#### [About this exercise]
This exercise asks for an exact copy of every entry below, with pictures omitted.

#### [Provided material]
=====
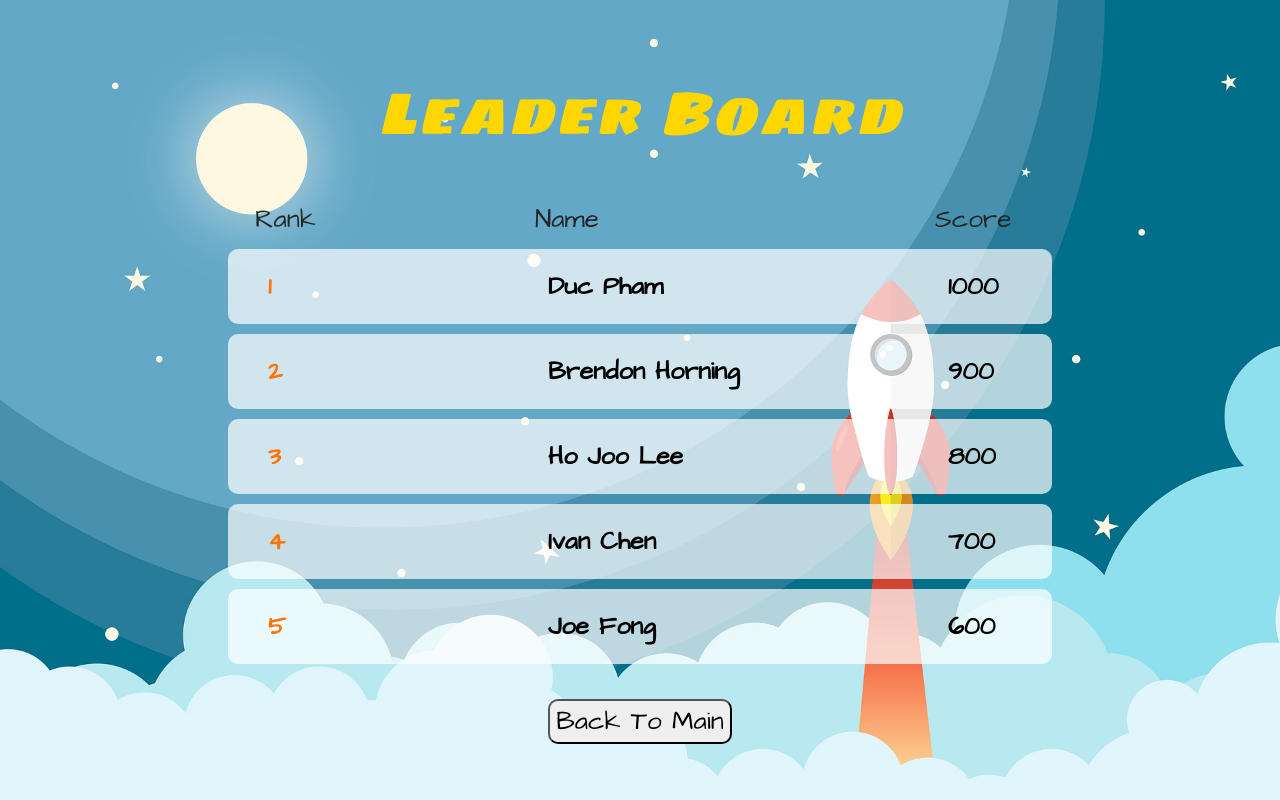
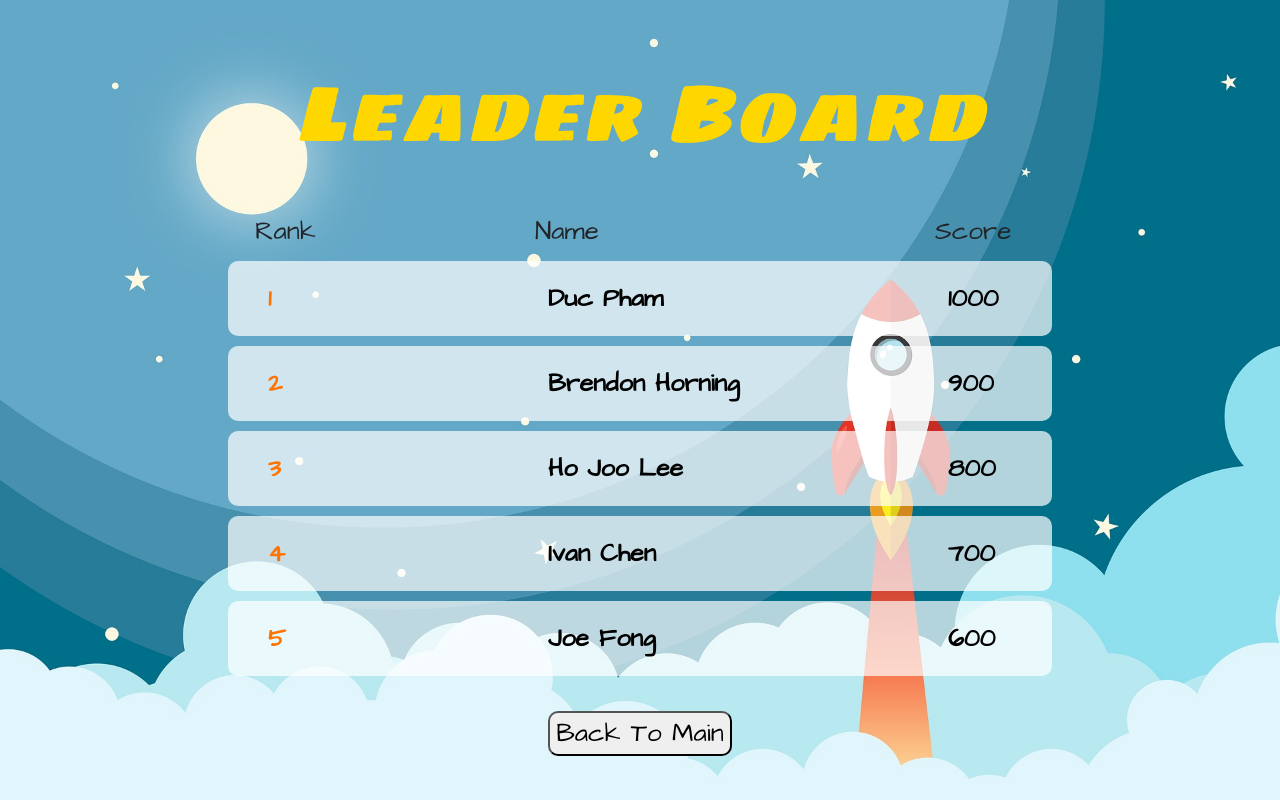
Before and after one commit to joecof/Operation-Regen, a React (Create React App) app in the folder client/: page /LeaderBoard in a window 1280 px wide. Built offline with nearby package versions, Linux system fonts and the light colour scheme.

Commit message:
minor eidts to styling

```diff
--- a/client/src/css/App.css
+++ b/client/src/css/App.css
@@ -8,6 +8,11 @@
   justify-content: center;
   font-size: calc(10px + 2vmin);
   font-family: 'Architects Daughter', cursive;
+
+    background-image: url("../img/bg.jpg");
+    background-repeat: no-repeat;
+    background-attachment: fixed;
+    background-size: cover;
 }
 
 .App-Container {
--- a/client/src/css/LeaderBoardBox.css
+++ b/client/src/css/LeaderBoardBox.css
@@ -6,7 +6,7 @@
   padding: 2% 0 2%;
   letter-spacing: 2px;
   color: gold;
-  font-size: 60px;
+  font-size: 80px;
   font-style: italic;
   width: 100%;
   font-family: 'Sigmar One', cursive;
--- a/client/src/css/index.css
+++ b/client/src/css/index.css
@@ -7,11 +7,11 @@
   -webkit-font-smoothing: antialiased;
   -moz-osx-font-smoothing: grayscale;
 
-    /** background image */
-    background-image: url("../img/bg.jpg");
+
+    /* background-image: url("../img/bg.jpg");
     background-repeat: no-repeat;
     background-attachment: fixed;
-    background-size: cover;
+    background-size: cover; */
 }
 
 code {
```
Also changed, not shown: client/src/js/App.js (+9 -0 lines).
=====
#### [Solution to this task]
Before and after one commit to joecof/Operation-Regen, a React (Create React App) app in the folder client/: page /LeaderBoard in a window 1280 px wide. Built offline with nearby package versions, Linux system fonts and the light colour scheme.

Commit message:
minor eidts to styling

```diff
--- a/client/src/css/App.css
+++ b/client/src/css/App.css
@@ -8,6 +8,11 @@
   justify-content: center;
   font-size: calc(10px + 2vmin);
   font-family: 'Architects Daughter', cursive;
+
+    background-image: url("../img/bg.jpg");
+    background-repeat: no-repeat;
+    background-attachment: fixed;
+    background-size: cover;
 }
 
 .App-Container {
--- a/client/src/css/LeaderBoardBox.css
+++ b/client/src/css/LeaderBoardBox.css
@@ -6,7 +6,7 @@
   padding: 2% 0 2%;
   letter-spacing: 2px;
   color: gold;
-  font-size: 60px;
+  font-size: 80px;
   font-style: italic;
   width: 100%;
   font-family: 'Sigmar One', cursive;
--- a/client/src/css/index.css
+++ b/client/src/css/index.css
@@ -7,11 +7,11 @@
   -webkit-font-smoothing: antialiased;
   -moz-osx-font-smoothing: grayscale;
 
-    /** background image */
-    background-image: url("../img/bg.jpg");
+
+    /* background-image: url("../img/bg.jpg");
     background-repeat: no-repeat;
     background-attachment: fixed;
-    background-size: cover;
+    background-size: cover; */
 }
 
 code {
```
Also changed, not shown: client/src/js/App.js (+9 -0 lines).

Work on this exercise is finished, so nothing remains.